Meet Savion Pollard: Micron’s First Hire in Central New York
Syracuse, NY — Syracuse University Vice Chancellor Michael Haynie recently wanted to impress visiting Micron senior executives with the stories of talented military veterans attending the university whom they might one day hire.
He told them about Savion Pollard, a 30-year-old student who worked as an engineer on the Navy’s nuclear submarines. He is now studying electrical engineering. In his spare time, he is a big brother to a boy through a Syracuse organization.
Haynie, founder of SU’s D’Aniello Institute for Veterans and Military Families, thought the meeting — along with other local leaders — was just a chance to get the attention of Micron executives. . But when they asked to see Pollard’s resume, he proudly agreed.
Pollard is now Micron’s first hire for its massive computer chip complex to be built in Clay. Micron has pledged to invest $100 billion over 20 years in the project which would eventually employ 9,000 people at its plants and create another 40,000 jobs in Onondaga County.
Pollard and hundreds of others gathered Thursday at Onondaga Community College to celebrate the historic deal with top Micron officials and President Joe Biden. Pollard was honored by a Micron executive as the first of thousands of hires to come.
Pollard, who currently lives with his wife Enesa in Camillus, is a sophomore at Syracuse University. He brought his “little brother” and the boy’s twin to meet the president on Thursday.
Pollard and Haynie already had a strong relationship before the SU administrator brought his name to Micron. The two men had met earlier at the SU veteran student lounge and Pollard reached out to him to continue fostering their relationship, Haynie said.
Haynie told Pollard he wanted to see his resume but didn’t mention what it was for. Before he knew it, Pollard had been contacted by Micron’s head recruiter in North America.
When Haynie and Pollard met in SU’s football game against North Carolina State, Pollard shared the good news that they offered him a paid intern position as an electrical engineer, Haynie said.
While in the Navy, Pollard’s work as an engineer on nuclear submarines gave him years of experience with the skills Micron says he needs in his new workforce.
Pollard also represents the type of candidate Micron has committed to hire for their massive effort. They plan to hire more than 1,500 military veterans by working with the D’Aniello Institute for SU Military Veterans and Families.
Pollard grew up in the Richmond Hill neighborhood of Queens.
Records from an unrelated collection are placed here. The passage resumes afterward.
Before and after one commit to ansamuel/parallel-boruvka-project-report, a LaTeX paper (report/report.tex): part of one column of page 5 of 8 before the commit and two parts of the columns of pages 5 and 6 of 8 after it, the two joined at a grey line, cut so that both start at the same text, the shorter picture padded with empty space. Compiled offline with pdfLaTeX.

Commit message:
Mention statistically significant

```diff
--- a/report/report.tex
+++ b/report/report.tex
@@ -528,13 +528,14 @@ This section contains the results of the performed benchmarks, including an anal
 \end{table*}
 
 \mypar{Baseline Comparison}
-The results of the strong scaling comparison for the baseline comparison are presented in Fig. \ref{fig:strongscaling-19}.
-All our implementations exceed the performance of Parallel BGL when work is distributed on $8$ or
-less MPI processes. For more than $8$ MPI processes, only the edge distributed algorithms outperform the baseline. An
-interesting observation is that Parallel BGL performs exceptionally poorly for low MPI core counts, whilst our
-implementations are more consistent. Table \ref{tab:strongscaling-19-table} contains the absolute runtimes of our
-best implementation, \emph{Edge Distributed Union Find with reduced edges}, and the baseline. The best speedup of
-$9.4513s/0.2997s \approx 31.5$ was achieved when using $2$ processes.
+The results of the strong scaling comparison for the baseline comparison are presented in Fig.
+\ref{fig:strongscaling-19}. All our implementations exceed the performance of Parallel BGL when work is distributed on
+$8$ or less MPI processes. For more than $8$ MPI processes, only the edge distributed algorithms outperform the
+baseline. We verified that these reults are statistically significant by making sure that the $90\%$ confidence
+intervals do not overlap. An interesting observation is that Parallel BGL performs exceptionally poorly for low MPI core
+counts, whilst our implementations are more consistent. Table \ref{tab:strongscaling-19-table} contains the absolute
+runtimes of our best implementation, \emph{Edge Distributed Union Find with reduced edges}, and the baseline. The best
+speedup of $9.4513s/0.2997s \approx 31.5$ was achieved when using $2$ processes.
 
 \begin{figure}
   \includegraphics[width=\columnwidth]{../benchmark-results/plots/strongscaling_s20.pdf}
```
For much of his life he said he felt like a “little fish in a big pond”.
When he was in high school, Pollard said he actually dreamed of studying in the SU architecture program, but ended up studying accounting at CUNY City College.
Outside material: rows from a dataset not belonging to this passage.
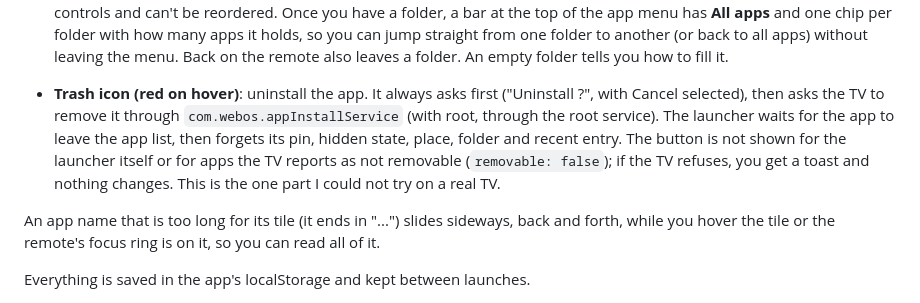
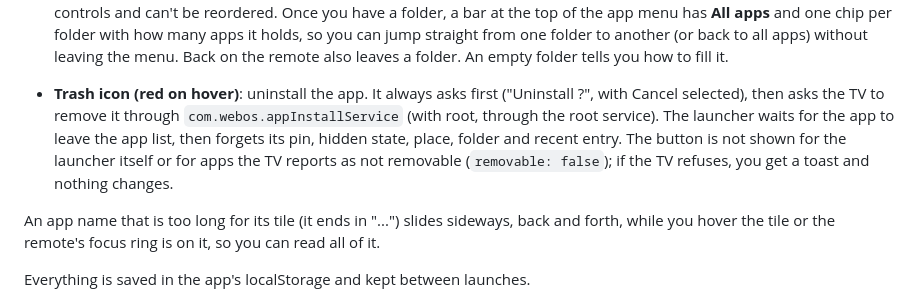
Before and after one commit to Shantil-K/OpenLauncher, a Markdown page: Readme.md, the part around the change. Drawn GitHub-style.

Commit message:
README: Uninstall has been tried on a real TV
Co-Authored-By: Claude Sonnet 5 <noreply@anthropic.com>

```diff
--- a/Readme.md
+++ b/Readme.md
@@ -117,7 +117,7 @@ hovering an app shows its controls over it:
 
 - **Inputs, TV, Settings, Sharing, Help folders**: the TV keeps its own apps out of an app list (`visible: false`), but some of them are useful, so the first time they are found they are put in folders of their own: **Inputs** (HDMI 1-4, DisplayPort, AV, AV1/AV2, Component, USB-C), **TV** (Live TV, Guide, Recordings, Scheduler, Programme manager/tuning), **Settings** (TV settings, Software Update, Picture and Sound wizards, Soundbar, Game Optimizer, Notifications...), **Sharing** (Screen Share, AirPlay, Chromecast, Sound Share, Bluetooth audio, Auracast, Remote PC...) and **Help** (User Guide, Tips, Quick Help...). Only apps the TV hides are moved, and only groups with an installed app get a folder. They are normal folders after that: rename them, take an app out (it stays out and goes back to being hidden), or delete one (it stays deleted). **Settings > Apps > Folders > Restore** puts them all back. An app in a folder is always listed. Everything else the TV hides (overlays, ad and service apps, examples...) stays hidden unless **System apps** is on.
 - **Folder icon**: opens "Move <app> to": the app's icon and where it is now at the top, then a card for the **Main list** and one for each folder (a peek at its apps, how many it holds, a tick on the one the app is in). Press a card and the app moves, with a line at the bottom saying so. Under the cards, **New folder** offers one-press names that aren't used yet (Games, Streaming, Media, Tools, Kids...) that make the folder and move the app in one go, or **Type a name** to open a text box (Enter or Create makes it; a name that's blank or already used is explained in the same window). Folders show first in the app menu, each as a small 2x2 peek at the apps inside. The Recent apps row is filled in by itself, so its tiles have no edit controls and can't be reordered. Once you have a folder, a bar at the top of the app menu has **All apps** and one chip per folder with how many apps it holds, so you can jump straight from one folder to another (or back to all apps) without leaving the menu. Back on the remote also leaves a folder. An empty folder tells you how to fill it.
-- **Trash icon (red on hover)**: uninstall the app. It always asks first ("Uninstall <app>?", with Cancel selected), then asks the TV to remove it through `com.webos.appInstallService` (with root, through the root service). The launcher waits for the app to leave the app list, then forgets its pin, hidden state, place, folder and recent entry. The button is not shown for the launcher itself or for apps the TV reports as not removable (`removable: false`); if the TV refuses, you get a toast and nothing changes. This is the one part I could not try on a real TV.
+- **Trash icon (red on hover)**: uninstall the app. It always asks first ("Uninstall <app>?", with Cancel selected), then asks the TV to remove it through `com.webos.appInstallService` (with root, through the root service). The launcher waits for the app to leave the app list, then forgets its pin, hidden state, place, folder and recent entry. The button is not shown for the launcher itself or for apps the TV reports as not removable (`removable: false`); if the TV refuses, you get a toast and nothing changes.
 
 An app name that is too long for its tile (it ends in "...") slides sideways, back and forth, while you hover the tile or the remote's focus ring is on it, so you can read all of it.
 
```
He reached his first year but still couldn’t get rid of the feeling that he wanted to do something bigger with his life.
“I had no real work experience and nothing up to that point in my life had really set me apart from the 8.3 million other people residing in the city at the time,” Pollard said. “I wanted a change, I wanted to feel like I was doing something with my life and contributing positively to the world.”
His father suggested he join the navy, and Pollard never looked back.
Once enlisted, Pollard said he was encouraged to become a nuclear engineer after performing strongly on a standardized placement test.
He trained in South Carolina for two years, then moved to Upstate New York for his first stint as a marine engineer. He spent two years there before going to Virginia to work on submarines.
Pollard left the Navy in 2021. He considers his time in the military to be one of the best things that has happened in his life.
“I think it really changed the trajectory I was on,” Pollard said.
When he decided to return to school, Pollard was drawn to the League because of the programs in place for veterans.
He was incredibly grateful to have the opportunity to study again and said being a student gave him time to give back to the community he was now part of.
He achieved this in particular by becoming a big brother thanks to the Big Brothers Big Sisters program of PEACE Inc. in Syracuse.
Pollard said he had a very happy childhood and was extremely lucky to come from a family with two loving parents and an older sister.
“I realize now that a lot of kids aren’t as lucky as me,” Pollard said. “Many grow up in broken homes with no role model of what is possible for their lives. I want to be that role model.
Latasha Wilson, senior community mentor manager for the PEACE program, said Pollard was a much-needed addition to the program. Currently, there is a huge shortage of men applying to be big brothers and a long waiting list of kids looking for mentors.
Pollard became the “big brother” to a fourth-grader from Baldwinsville named Kenorie. Wilson said that in just four months of mentorship, Pollard was an outstanding role model and asked to take on Kenorie’s twin brother, Kenare, as his second “little brother”. Kenare has her own mentor, but as a student Pollard has more time, she said.
Wilson said it’s unusual for mentors to be approved to take on another mentee before they’ve been with the program for more than six months, but they can make an exception for Pollard.
There is also a dearth of people of color applying to be mentors for the PEACE program. Pollard works to recruit people and help find mentors for boys who were expecting one, Wilson said.
Although currently only mentoring one of the brothers, Pollard asked Wilson if he could get the two brothers to meet with the OCC president. She happily accepted.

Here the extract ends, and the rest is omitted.